AIM OF THE TASK: Please go through the listing below and count the lines where the string "Also" appears. Answer with the number only.

================

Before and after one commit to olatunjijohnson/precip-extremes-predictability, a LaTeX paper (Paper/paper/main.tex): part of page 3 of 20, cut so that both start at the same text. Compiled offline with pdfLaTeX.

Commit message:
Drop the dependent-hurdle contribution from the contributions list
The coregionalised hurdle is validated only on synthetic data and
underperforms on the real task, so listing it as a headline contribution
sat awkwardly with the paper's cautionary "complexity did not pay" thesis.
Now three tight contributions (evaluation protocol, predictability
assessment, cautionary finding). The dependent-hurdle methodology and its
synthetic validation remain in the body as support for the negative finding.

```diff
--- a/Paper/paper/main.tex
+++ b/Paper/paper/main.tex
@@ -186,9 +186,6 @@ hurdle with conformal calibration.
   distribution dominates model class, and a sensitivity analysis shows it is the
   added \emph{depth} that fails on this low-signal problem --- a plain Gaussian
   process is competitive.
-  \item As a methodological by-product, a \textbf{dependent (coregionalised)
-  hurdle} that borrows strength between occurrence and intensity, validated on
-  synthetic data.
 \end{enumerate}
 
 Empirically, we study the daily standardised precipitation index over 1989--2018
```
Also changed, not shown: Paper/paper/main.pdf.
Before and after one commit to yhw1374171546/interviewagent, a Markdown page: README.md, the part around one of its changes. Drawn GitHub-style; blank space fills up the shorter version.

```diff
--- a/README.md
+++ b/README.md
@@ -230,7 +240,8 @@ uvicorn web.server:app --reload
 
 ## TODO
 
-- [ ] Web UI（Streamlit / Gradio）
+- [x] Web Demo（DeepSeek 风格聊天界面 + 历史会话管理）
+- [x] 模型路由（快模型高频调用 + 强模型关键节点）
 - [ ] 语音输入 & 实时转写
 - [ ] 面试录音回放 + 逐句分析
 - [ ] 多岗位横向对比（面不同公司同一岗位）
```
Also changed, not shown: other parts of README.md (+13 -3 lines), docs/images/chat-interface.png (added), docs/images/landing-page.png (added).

================

EXERCISE ANSWER: 2